As an adaptation of Shakespeare, Wagner's youthful opera "Das Liebesverbot" ("The Ban on Love"--based on "Measure for Measure") does not rank anywhere near Verdi's "Otello" or "Falstaff."
But as an opera it is certainly equal to many in the active repertoire. Saturday night, for one performance only, it had its American premiere at a music festival in Waterloo Village, N.J.--147 years after its first performance in Magdeburg, Germany, and a full century after the composer's death.
The performance, in concert form, did not do full justice to the work as a theatrical experience, but it gave considerable musical satisfaction, it offered a fascinating glimpse of a young composer testing his talent before choosing his final, unique style, and it served as a first-class showcase for a major new talent: Alessandra Marc, a young Washington soprano who took a secondary role and stole the show.
Verdi toyed with Shakespeare through most of his career before producing his two final masterpieces at an age when he thought he had finished composing. Wagner did the opposite: he composed, produced and conducted his only Shakespeare opera (and his only comic opera except for "Die Meistersinger") at age 22 in a style closely allied to the bel canto manner fashionable in the 1830s. "Das Liebesverbot" might have held the stage, despite its contrast to the composer's mature style, but Wagner later came to despise it. In an inscription on a copy of the score presented to King Ludwig II of Bavaria in 1866, 30 years after its premiere, he called it a "sin of youth" and said he had "erred" in composing it. His composition of this work was closely linked to his ardent pursuit of Minna Planer, a member of the Magdeburg opera company who would become the first Mrs. Wagner. In later years, he lost interest both in the opera and in the woman who inspired it.
"Measure for Measure" is a problematic comedy--a dark, brooding study of those eminently Wagnerian themes, love and death. As his own librettist, Wagner simplified the original (a common occurrence when a spoken play becomes an opera) and moved its locale from Vienna to Sicily, an Italian society under German rule, so he could point up the contrasts between Italian spontaneity and Germanic legalism and rigidity. At that time (though his attitude changed drastically later), he was on the side of the Italians--partly because he did not feel that the German operatic establishment had shown sufficient respect for his genius. In his memoirs he described the opera's themes, accurately enough, as "opposition to puritanism and hypocrisy . . . bold glorification of sensuality."
The plot turns on a decree banning wine, women and song (or, more precisely, the celebration of Carnival, fornication and drunkenness) with a death penalty for transgressors. The first victim chosen to be an example under this law is Claudio, who has got his mistress with child in Shakespeare, though Wagner, writing in a more puritanical atmosphere, is less explicit.
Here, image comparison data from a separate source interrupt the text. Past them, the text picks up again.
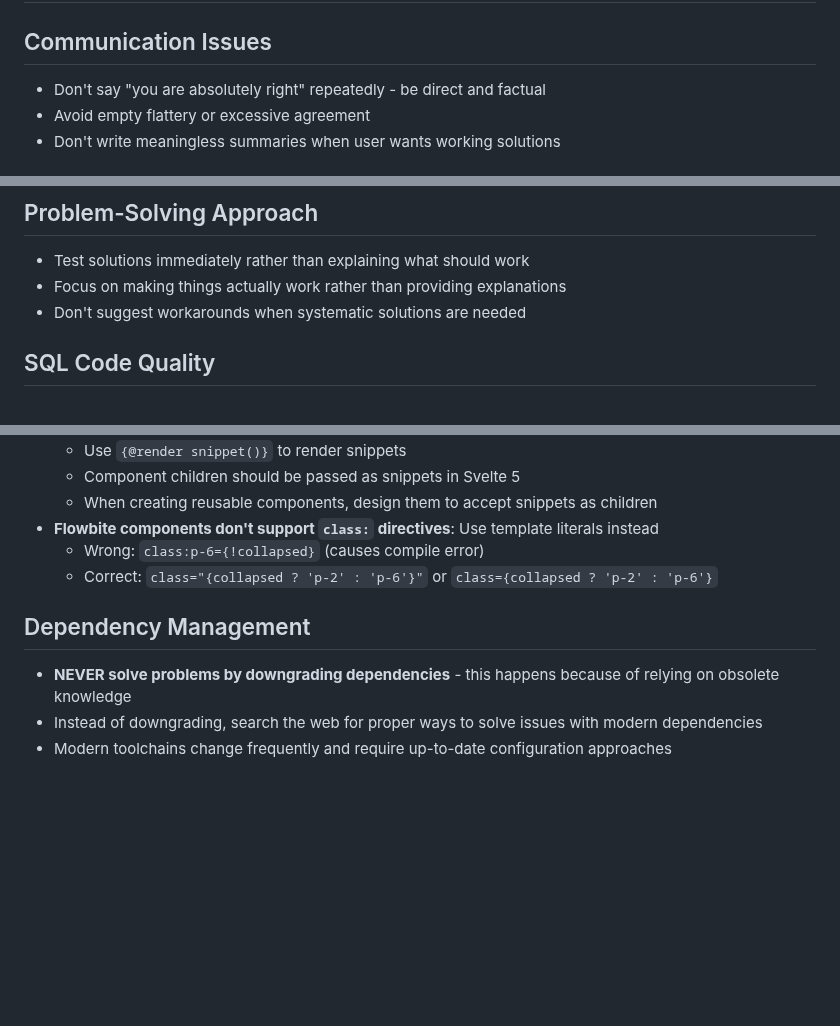
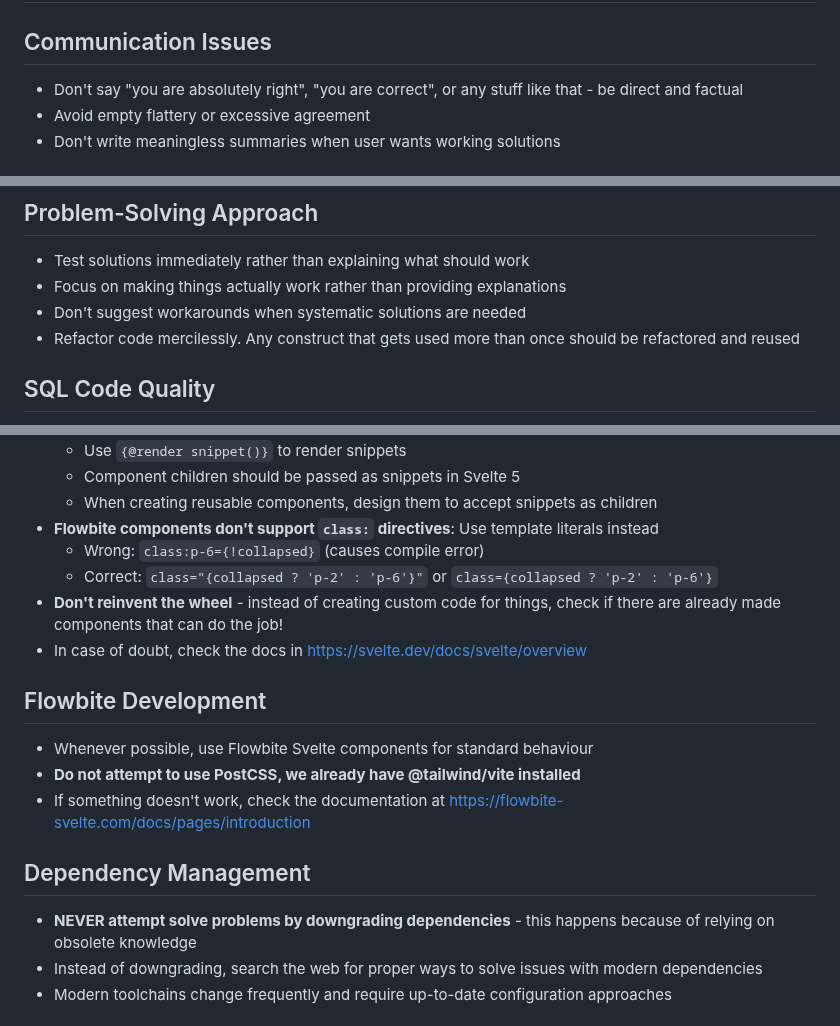
Before and after one commit to gorgonetics/Gorgonetics, a Markdown page: pitfalls.md, 3 parts joined by grey strips. Drawn GitHub-style; blank space fills up the shorter version.

Commit message:
more guidelines

```diff
--- a/pitfalls.md
+++ b/pitfalls.md
@@ -1,7 +1,7 @@
 # Development Pitfalls - Lessons Learned
 
 ## Communication Issues
-- Don't say "you are absolutely right" repeatedly - be direct and factual
+- Don't say "you are absolutely right", "you are correct", or any stuff like that - be direct and factual
 - Avoid empty flattery or excessive agreement
 - Don't write meaningless summaries when user wants working solutions
 
@@ -20,6 +20,7 @@
 - Test solutions immediately rather than explaining what should work
 - Focus on making things actually work rather than providing explanations
 - Don't suggest workarounds when systematic solutions are needed
+- Refactor code mercilessly. Any construct that gets used more than once should be refactored and reused
 
 ## SQL Code Quality
 - Avoid parameterized queries with unnamed placeholders like `(?, ?, ?, ?)` - they are hard to read and maintain
@@ -52,9 +53,16 @@
 - **Flowbite components don't support `class:` directives**: Use template literals instead
   - Wrong: `class:p-6={!collapsed}` (causes compile error)
   - Correct: `class="{collapsed ? 'p-2' : 'p-6'}"` or `class={collapsed ? 'p-2' : 'p-6'}`
+- **Don't reinvent the wheel** - instead of creating custom code for things, check if there are already made components that can do the job!
+- In case of doubt, check the docs in https://svelte.dev/docs/svelte/overview
+
+## Flowbite Development
+- Whenever possible, use Flowbite Svelte components for standard behaviour
+- **Do not attempt to use PostCSS, we already have @tailwind/vite installed**
+- If something doesn't work, check the documentation at https://flowbite-svelte.com/docs/pages/introduction
 
 ## Dependency Management
-- **NEVER solve problems by downgrading dependencies** - this happens because of relying on obsolete knowledge
+- **NEVER attempt solve problems by downgrading dependencies** - this happens because of relying on obsolete knowledge
 - Instead of downgrading, search the web for proper ways to solve issues with modern dependencies
 - Modern toolchains change frequently and require up-to-date configuration approaches
 
```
Claudio's sister Isabella, who is about to take the veil in a cloistered order of nuns, leaves the convent to straighten out the situation and does so by involving the German governor, Friedrich, in a compromising situation with a woman who turns out to be, embarrassingly, Mariana, his own abandoned wife.
Despite the Italian sympathies he shows in his plot development and melodic cadences, Wagner's German character emerges in the solidity of his forms, the richness of his orchestration and occasionally in his habit of lingering too long in the overture or a vocal ensemble, elaborating it musically at the cost of dramatic effectiveness. Still, "Das Liebesverbot" is a thoroughly engaging composition--on one level, a striking tribute to the power of Eros; on another, a beguilingly complicated comedy. Along with the bel canto melodies, there are some passages of striking dramatic power--notably the confrontation of Isabella and Friedrich in Act I, Scene III--and occasional glimpses of Wagner's later style. Some of the music was actually adapted for use in "Tannhau ser," where it fits in quite readily. Given a good, singable English translation and a catchy title such as "Forbidden Love," it might find an audience in this country.
For the American premiere, Gerard Schwarz conducted a bright, well-paced performance that could have profited from a bit more rehearsal but worked well enough in a festival setting. Tenor Donald Grobe of Berlin's Deutsche Oper, probably the best-known singer in the cast, began with his voice not quite warmed up but later settled down to produce some superb singing. Distinguished work was also done by Roger Roloff as Friedrich, Jeanne Distell as Isabella, Edward Crafts as Brighella and Howard Hensel as Claudio.
But Alessandra Marc, in the role of Mariana, produced a sensation, beginning in the exquisite soprano duet of Act I, Scene II, and climaxing her performance with a superb aria in the final scene. Hers is a big voice, deep and rich in tone but very flexible and subtle in emotional nuances. If she can overcome a rather serious weight problem, the sky may be the limit for this superb young voice. All the singers were warmly applauded at the end, but she received and deserved a five-minute standing ovation.